‘Designers’ who work on improving the systems hot desk and can work from beanbags, but are also trained to jump on the phones to support contact centre staff if needed.
To further encourage buy-in from staff is a literal buy-in. Pack says 9% of the business is owned by employees in a Save As You Earn scheme and that 12.7% of a sale price would go to staff if its 70 shareholders decided to sell the business, which as a group is on course to turn over £500 million this year.
“We make sure we look after the team,” he says adding that the working environment he has created has led to a “low churn rate” of staff as well as a booking up to every six seconds.

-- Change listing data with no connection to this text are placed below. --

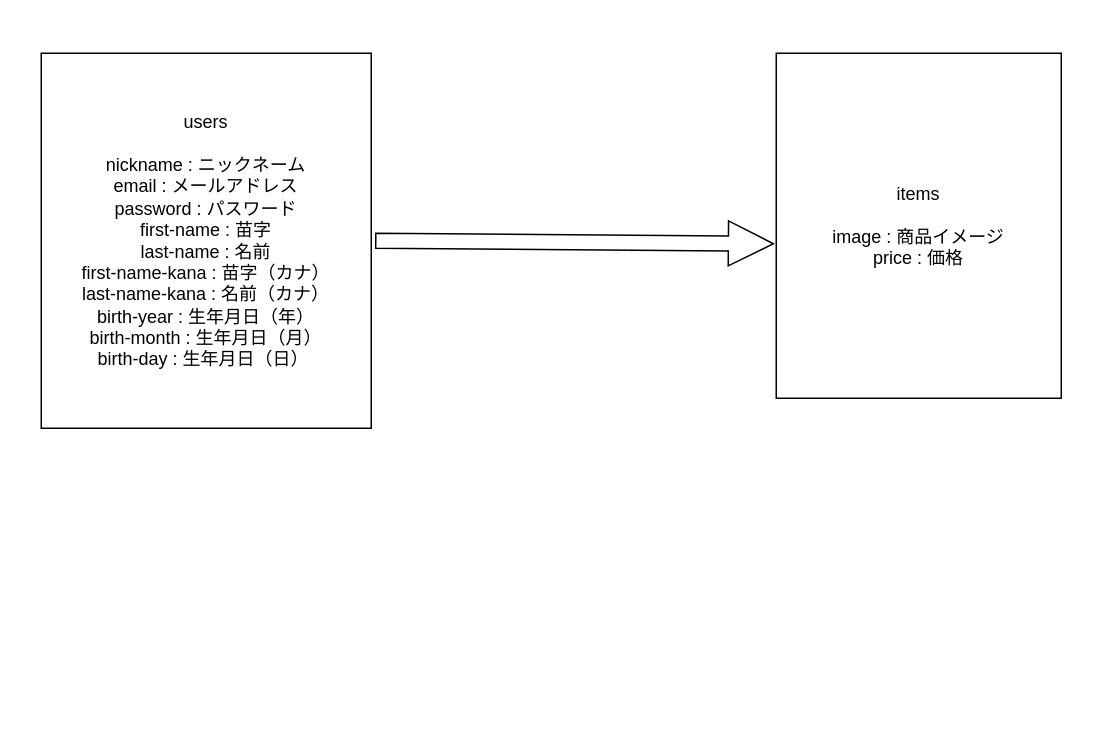
Above: erfigure.drawio in Toshi0619/furima-29092 (draw.io), before the change. Source tidied: cells renumbered, new cells numbered last; positions are measured from the earlier drawing's top-left corner, leaving out a move shared by most shapes. Both pictures are drawn from the tidied source at 150%, with x=0, y=0 at pixel (40, 52).
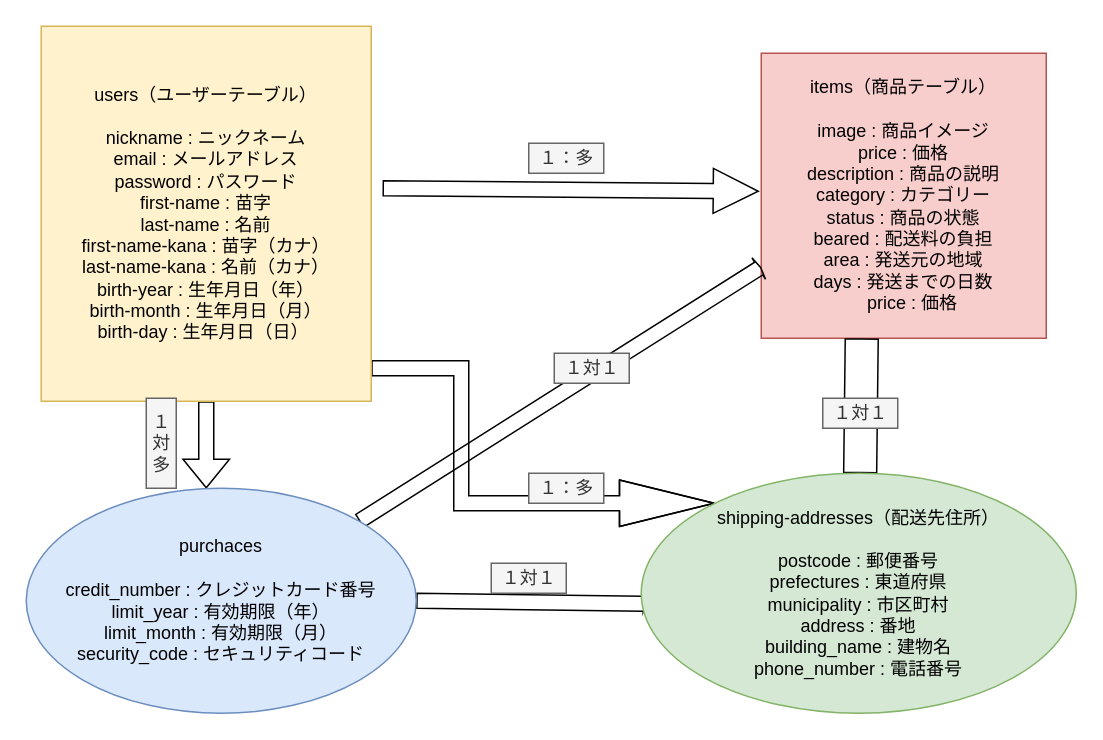
The same diagram, later.

What changed in the source:
```diff
@@
-    <mxCell id="2" style="edgeStyle=orthogonalEdgeStyle;shape=arrow;rounded=0;orthogonalLoop=1;jettySize=auto;html=1;entryX=-0.026;entryY=0.552;entryDx=0;entryDy=0;entryPerimeter=0;" parent="1" edge="1">
+    <mxCell id="2" style="edgeStyle=orthogonalEdgeStyle;shape=arrow;rounded=0;orthogonalLoop=1;jettySize=auto;html=1;" parent="1" edge="1">
       <mxGeometry relative="1" as="geometry">
-        <mxPoint x="223" y="125" as="sourcePoint" />
-        <mxPoint x="488.1" y="127" as="targetPoint" />
+        <mxPoint x="228" y="90" as="sourcePoint" />
+        <mxPoint x="478" y="92" as="targetPoint" />
       </mxGeometry>
     </mxCell>
+    <mxCell id="5" style="edgeStyle=orthogonalEdgeStyle;shape=flexArrow;rounded=0;jumpSize=13;jettySize=auto;html=1;fontColor=#000000;" parent="1" edge="1" source="3" target="9">
+      <mxGeometry relative="1" as="geometry">
+        <Array as="points">
+          <mxPoint x="110" y="310" />
+          <mxPoint x="110" y="310" />
+        </Array>
+      </mxGeometry>
+    </mxCell>
+    <mxCell id="6" style="edgeStyle=orthogonalEdgeStyle;shape=flexArrow;rounded=0;jumpSize=13;jettySize=auto;html=1;fontColor=#000000;width=10;endSize=20.7;" parent="1" edge="1" source="3" target="11">
+      <mxGeometry relative="1" as="geometry">
+        <Array as="points">
+          <mxPoint x="280" y="210" />
+          <mxPoint x="280" y="300" />
+        </Array>
+      </mxGeometry>
+    </mxCell>
-    <mxCell id="3" value="users&lt;br&gt;&lt;br&gt;nickname : ニックネーム&lt;br&gt;email : メールアドレス&lt;br&gt;password : パスワード&lt;br&gt;first-name : 苗字&lt;br&gt;last-name : 名前&lt;br&gt;first-name-kana : 苗字（カナ）&lt;br&gt;last-name-kana : 名前（カナ）&lt;br&gt;birth-year : 生年月日（年）&lt;br&gt;birth-month : 生年月日（月）&lt;br&gt;birth-day : 生年月日（日）&amp;nbsp;" style="whiteSpace=wrap;html=1;" parent="1" vertex="1">
-      <mxGeometry width="220" height="250" as="geometry" />
+    <mxCell id="3" value="users（ユーザーテーブル）&lt;br&gt;&lt;br&gt;nickname : ニックネーム&lt;br&gt;email : メールアドレス&lt;br&gt;password : パスワード&lt;br&gt;first-name : 苗字&lt;br&gt;last-name : 名前&lt;br&gt;first-name-kana : 苗字（カナ）&lt;br&gt;last-name-kana : 名前（カナ）&lt;br&gt;birth-year : 生年月日（年）&lt;br&gt;birth-month : 生年月日（月）&lt;br&gt;birth-day : 生年月日（日）&amp;nbsp;" style="whiteSpace=wrap;html=1;fillColor=#fff2cc;strokeColor=#d6b656;fontColor=#000000;" parent="1" vertex="1">
+      <mxGeometry y="-18" width="220" height="250" as="geometry" />
     </mxCell>
-    <mxCell id="4" value="items&lt;br&gt;&lt;br&gt;image : 商品イメージ&lt;br&gt;price : 価格" style="whiteSpace=wrap;html=1;" parent="1" vertex="1">
-      <mxGeometry x="490" width="190" height="230" as="geometry" />
+    <mxCell id="4" value="items（商品テーブル）&lt;br&gt;&lt;br&gt;image : 商品イメージ&lt;br&gt;price : 価格&lt;br&gt;description : 商品の説明&lt;br&gt;category : カテゴリー&lt;br&gt;status : 商品の状態&lt;br&gt;beared : 配送料の負担&lt;br&gt;area : 発送元の地域&lt;br&gt;days : 発送までの日数&lt;br&gt;　price : 価格" style="whiteSpace=wrap;html=1;fillColor=#f8cecc;strokeColor=#b85450;fontColor=#000000;" parent="1" vertex="1">
+      <mxGeometry x="480" width="190" height="190" as="geometry" />
     </mxCell>
+    <mxCell id="7" style="edgeStyle=none;shape=flexArrow;rounded=0;jumpSize=13;jettySize=auto;html=1;exitX=1;exitY=0;exitDx=0;exitDy=0;entryX=0;entryY=0.75;entryDx=0;entryDy=0;fontColor=#000000;endWidth=6;endSize=0.16;" parent="1" edge="1" source="9" target="4">
+      <mxGeometry relative="1" as="geometry" />
+    </mxCell>
+    <mxCell id="8" style="edgeStyle=none;shape=flexArrow;rounded=0;jumpSize=13;jettySize=auto;html=1;entryX=-0.014;entryY=0.544;entryDx=0;entryDy=0;entryPerimeter=0;fontColor=#000000;endWidth=0;endSize=0.35;exitX=1;exitY=0.5;exitDx=0;exitDy=0;" parent="1" edge="1" source="9">
+      <mxGeometry relative="1" as="geometry">
+        <mxPoint x="403.9" y="367" as="targetPoint" />
+      </mxGeometry>
+    </mxCell>
+    <mxCell id="9" value="purchaces&lt;br&gt;&lt;br&gt;credit_number : クレジットカード番号&lt;br&gt;limit_year : 有効期限（年）&lt;br&gt;limit_month : 有効期限（月）&lt;br&gt;security_code : セキュリティコード" style="ellipse;whiteSpace=wrap;html=1;fillColor=#dae8fc;strokeColor=#6c8ebf;fontColor=#000000;" parent="1" vertex="1">
+      <mxGeometry x="-10" y="290" width="260" height="150" as="geometry" />
+    </mxCell>
+    <mxCell id="10" style="edgeStyle=none;shape=flexArrow;rounded=0;jumpSize=13;jettySize=auto;html=1;fontColor=#000000;width=22;endSize=-0.3;endWidth=0;" parent="1" edge="1" source="11">
+      <mxGeometry relative="1" as="geometry">
+        <mxPoint x="547" y="190" as="targetPoint" />
+      </mxGeometry>
+    </mxCell>
+    <mxCell id="11" value="shipping-addresses（配送先住所）&lt;br&gt;&lt;br&gt;postcode : 郵便番号&lt;br&gt;prefectures : 東道府県&lt;br&gt;municipality : 市区町村&lt;br&gt;address : 番地&lt;br&gt;building_name : 建物名&lt;br&gt;phone_number : 電話番号" style="ellipse;whiteSpace=wrap;html=1;fillColor=#d5e8d4;strokeColor=#82b366;fontColor=#000000;" parent="1" vertex="1">
+      <mxGeometry x="400" y="280" width="290" height="160" as="geometry" />
+    </mxCell>
+    <mxCell id="12" value="１：多" style="text;html=1;align=center;verticalAlign=middle;fillColor=#f5f5f5;strokeColor=#666666;rounded=0;fontColor=#333333;" parent="1" vertex="1">
+      <mxGeometry x="325" y="60" width="50" height="20" as="geometry" />
+    </mxCell>
+    <mxCell id="13" value="１対１" style="text;html=1;align=center;verticalAlign=middle;fillColor=#f5f5f5;strokeColor=#666666;rounded=0;fontColor=#333333;" parent="1" vertex="1">
+      <mxGeometry x="342" y="200" width="50" height="20" as="geometry" />
+    </mxCell>
+    <mxCell id="14" value="１対１" style="text;html=1;align=center;verticalAlign=middle;fillColor=#f5f5f5;strokeColor=#666666;rounded=0;fontColor=#333333;" parent="1" vertex="1">
+      <mxGeometry x="521" y="230" width="50" height="20" as="geometry" />
+    </mxCell>
+    <mxCell id="15" value="１対１" style="text;html=1;align=center;verticalAlign=middle;fillColor=#f5f5f5;strokeColor=#666666;rounded=0;fontColor=#333333;" parent="1" vertex="1">
+      <mxGeometry x="300" y="340" width="50" height="20" as="geometry" />
+    </mxCell>
+    <mxCell id="16" value="１&lt;br&gt;対&lt;br&gt;多" style="text;html=1;align=center;verticalAlign=middle;fillColor=#f5f5f5;strokeColor=#666666;rounded=0;fontColor=#333333;rotation=90;horizontal=0;" parent="1" vertex="1">
+      <mxGeometry x="50" y="250" width="60" height="20" as="geometry" />
+    </mxCell>
+    <mxCell id="17" value="１：多" style="text;html=1;align=center;verticalAlign=middle;fillColor=#f5f5f5;strokeColor=#666666;rounded=0;fontColor=#333333;" parent="1" vertex="1">
+      <mxGeometry x="325" y="280" width="50" height="20" as="geometry" />
+    </mxCell>
```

Both his parents are still advisors, and the senior leadership team is known as a circle not a board. And 36 years after his father started the business, Pack admits the founder “sees things coming that I can’t” and is “the most pragmatic guy I know”.
Yet Pack is his own man, and runs the business in a way that he believes is enjoyable for everyone. Otherwise, what would be the point?
Where is home?
The last book you read?
I’m reading Blood River by Tim Butcher, in which he goes down the Congo.
What do you enjoy doing while on holiday?
Seeing, doing, experiencing.
Skiing, windsurfing, yoga.
What has been your best experience working in travel?
Working for lastminute.com in the early days – it didn’t seem like it at the time but it shaped my approach to life and how to get things done.
Which one thing about the industry would you change?
The complexities. I hate all the rules and red tape. It’s not in the best interest of the customer or the business.
What inspired you to work in travel?
I love travelling. I spent a year and a half travelling the world. It’s one of the best things you can do with your time and money. I’d rather spend money on a flight than a new watch.
Which three people in travel would you invite to dinner?
Phileas Fogg, Michael Palin and Amelia Earhart.
And which three not in travel?
Boris Johnson, Bill Gates and Joanna Lumley.